Task brief
Copy out each line below containing "components".

Web page revision data:
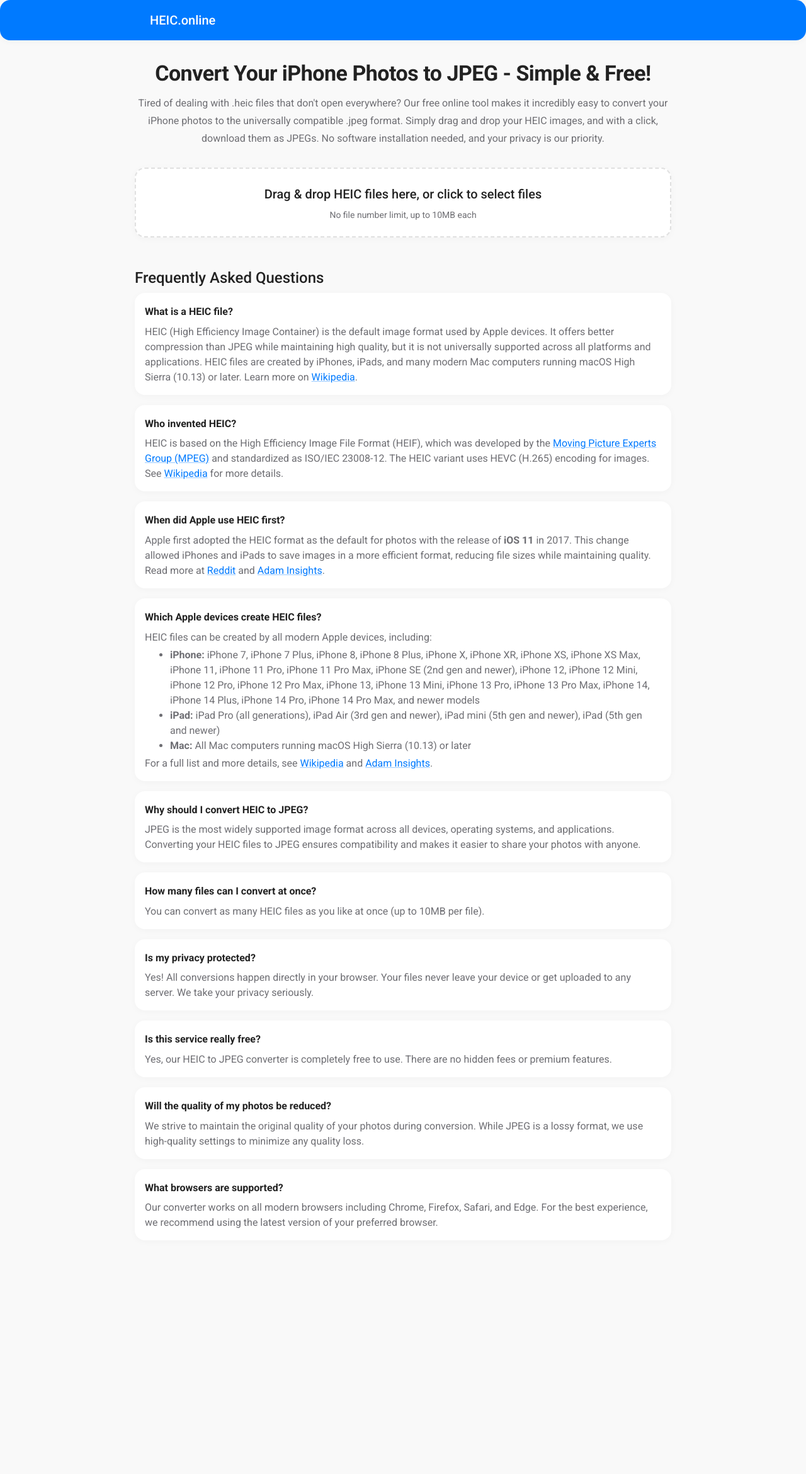
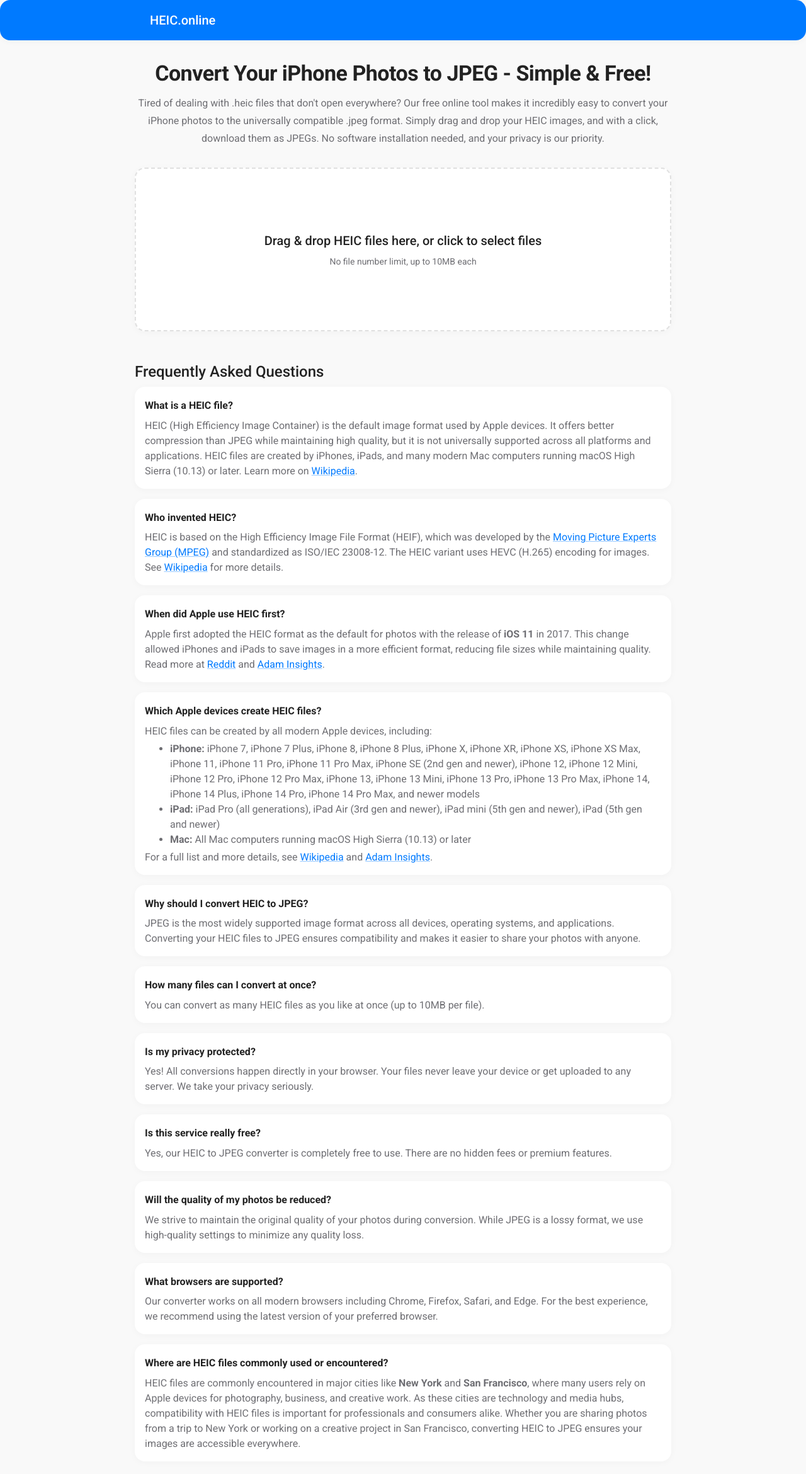
Before and after one commit to BilkoBibitkov/bilkobibitkov.github.io, a React (Create React App) app: page / in a window 1280 px wide. Shown: the top 2340 px of the page at 63% size. Before the commit the page ends 2001 px from the top, so only its background shows below. Built offline with nearby package versions, Linux system fonts and the light colour scheme.

Commit message:
feat: enlarge dropzone area and add FAQ with New York and San Francisco for SEO

```diff
--- a/src/App.tsx
+++ b/src/App.tsx
@@ -172,6 +172,11 @@ function App() {
               backgroundColor: isDragActive ? 'action.hover' : 'background.paper',
               border: '2px dashed',
               borderColor: isDragActive ? 'primary.main' : 'divider',
+              minHeight: 180,
+              height: { xs: 180, sm: 220, md: 260 },
+              display: 'flex',
+              flexDirection: 'column',
+              justifyContent: 'center',
             }}
           >
             <input {...getInputProps()} />
--- a/src/components/FAQ.tsx
+++ b/src/components/FAQ.tsx
@@ -59,6 +59,11 @@ const faqItems = [
     answer:
       'Our converter works on all modern browsers including Chrome, Firefox, Safari, and Edge. For the best experience, we recommend using the latest version of your preferred browser.',
   },
+  {
+    question: 'Where are HEIC files commonly used or encountered?',
+    answer:
+      <>HEIC files are commonly encountered in major cities like <b>New York</b> and <b>San Francisco</b>, where many users rely on Apple devices for photography, business, and creative work. As these cities are technology and media hubs, compatibility with HEIC files is important for professionals and consumers alike. Whether you are sharing photos from a trip to New York or working on a creative project in San Francisco, converting HEIC to JPEG ensures your images are accessible everywhere.</>,
+  },
 ];
 
 const FAQ: React.FC = () => {
```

Solved exercise
--- a/src/components/FAQ.tsx
+++ b/src/components/FAQ.tsx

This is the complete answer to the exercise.